> WORK TO BE COMPLETED
Please check every line of the listing for "docs" and copy each line where it is found.

> MATERIAL SHOWN
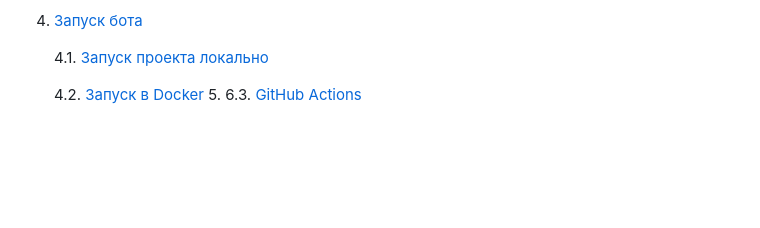
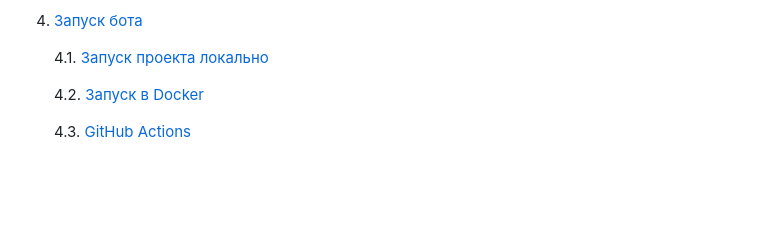
Before and after one commit to Studio-Yandex-Practicum/providenie, a Markdown page: README.md, the part around the change. GitHub-like rendering; blank space fills up the shorter version.

```diff
--- a/README.md
+++ b/README.md
@@ -16,8 +16,8 @@
     4.1. [Запуск проекта локально](#run-local)
 
     4.2. [Запуск в Docker](#run-docker)
-    5.
-    6.3. [GitHub Actions](#GitHub-Actions)
+
+    4.3. [GitHub Actions](#GitHub-Actions)
 
 
 <br><br>
```
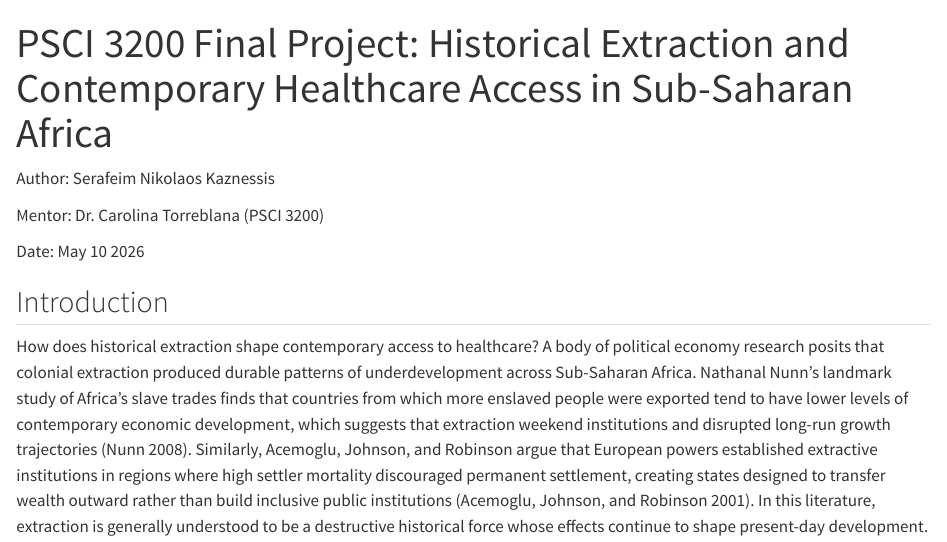
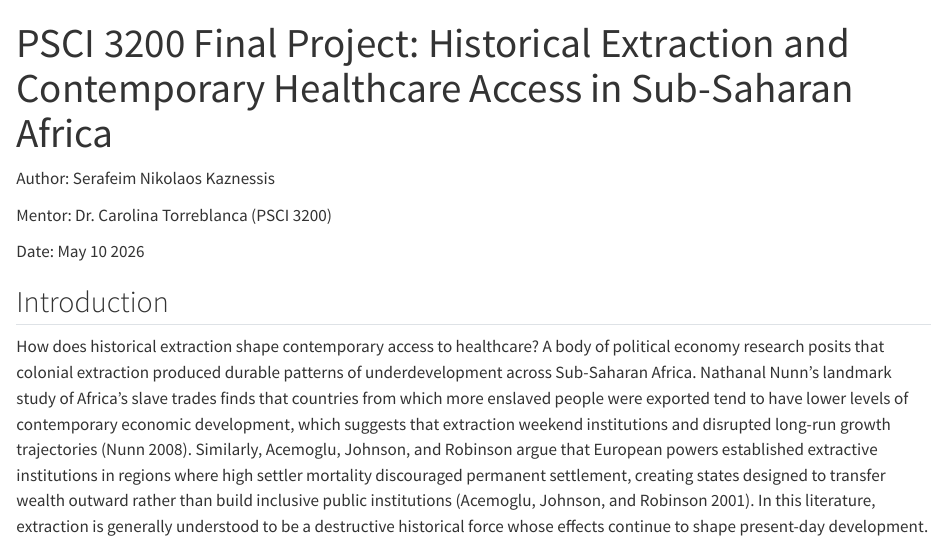
Before and after one commit to Kaznessis/PSCI3200-FinalProjectSpring26, a Quarto document (docs/quarto/FinalProject.qmd): the page in a window 1100 px wide, from its top. Rendered offline with R 4.5, knitr and Pandoc in place of Quarto, with nearby package versions.

Commit message:
Spelling Corrections

```diff
--- a/docs/quarto/FinalProject.qmd
+++ b/docs/quarto/FinalProject.qmd
@@ -6,7 +6,7 @@ bibliography: references.bib
 
 Author: Serafeim Nikolaos Kaznessis
 
-Mentor: Dr. Carolina Torreblana (PSCI 3200)
+Mentor: Dr. Carolina Torreblanca (PSCI 3200)
 
 Date: May 10 2026
 
```
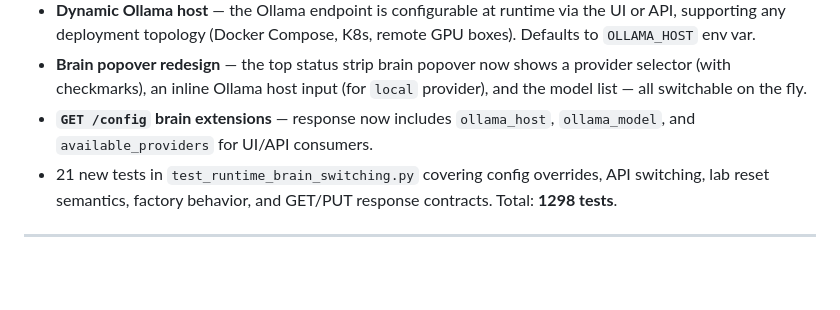
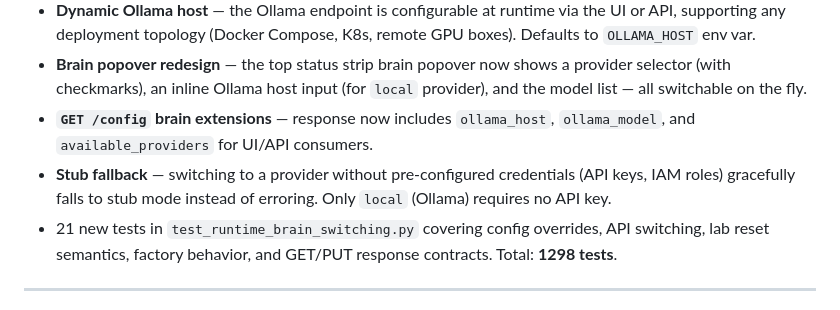
Before and after one commit to babywyrm/camazotz, a Markdown page: CHANGELOG.md, the part around the change. Drawn GitHub-style; blank space fills up the shorter version.

```diff
--- a/CHANGELOG.md
+++ b/CHANGELOG.md
@@ -13,6 +13,7 @@ Format follows [Keep a Changelog](https://keepachangelog.com/en/1.1.0/).
 - **Dynamic Ollama host** — the Ollama endpoint is configurable at runtime via the UI or API, supporting any deployment topology (Docker Compose, K8s, remote GPU boxes). Defaults to `OLLAMA_HOST` env var.
 - **Brain popover redesign** — the top status strip brain popover now shows a provider selector (with checkmarks), an inline Ollama host input (for `local` provider), and the model list — all switchable on the fly.
 - **`GET /config` brain extensions** — response now includes `ollama_host`, `ollama_model`, and `available_providers` for UI/API consumers.
+- **Stub fallback** — switching to a provider without pre-configured credentials (API keys, IAM roles) gracefully falls to stub mode instead of erroring. Only `local` (Ollama) requires no API key.
 - 21 new tests in `test_runtime_brain_switching.py` covering config overrides, API switching, lab reset semantics, factory behavior, and GET/PUT response contracts. Total: **1298 tests**.
 
 ---
```
Also changed, not shown: QUICKSTART.md (+14 -0 lines), kube/README.md (+5 -0 lines).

> SOLUTION FOR THIS TASK
Before and after one commit to Kaznessis/PSCI3200-FinalProjectSpring26, a Quarto document (docs/quarto/FinalProject.qmd): the page in a window 1100 px wide, from its top. Rendered offline with R 4.5, knitr and Pandoc in place of Quarto, with nearby package versions.
--- a/docs/quarto/FinalProject.qmd
+++ b/docs/quarto/FinalProject.qmd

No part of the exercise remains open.